Start of Information
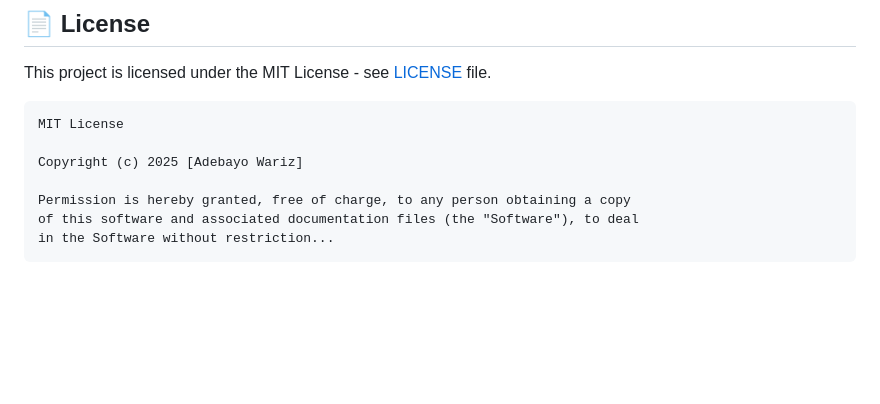
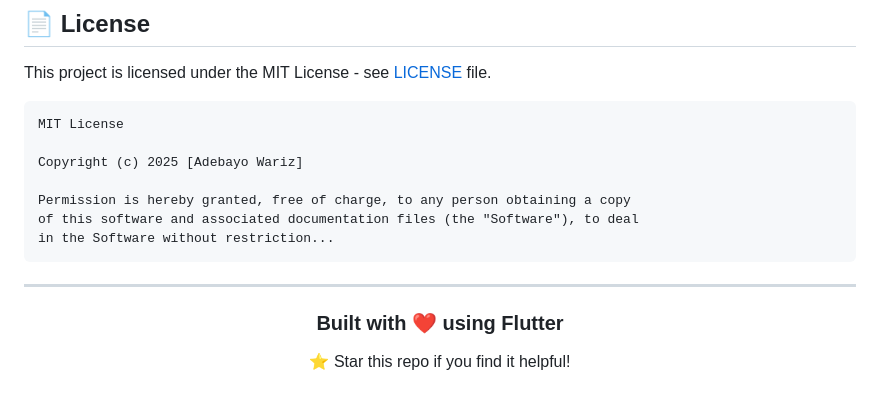
Before and after one commit to zoh01/cattle_health, a Markdown page: README.md, the part around the change. GitHub-like rendering; blank space fills up the shorter version.

```diff
--- a/README.md
+++ b/README.md
@@ -301,3 +301,12 @@ This project is licensed under the MIT License - see [LICENSE](#-LICENSE) file.
     Permission is hereby granted, free of charge, to any person obtaining a copy
     of this software and associated documentation files (the "Software"), to deal
     in the Software without restriction...
+
+---
+
+<div align="center">
+
+### Built with ❤️ using Flutter
+⭐ Star this repo if you find it helpful!
+
+</div>
```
End of Information
* [Task description]: Tally up the lines holding the word "README" in the data above, and answer with that figure only.

* [The answer]: 3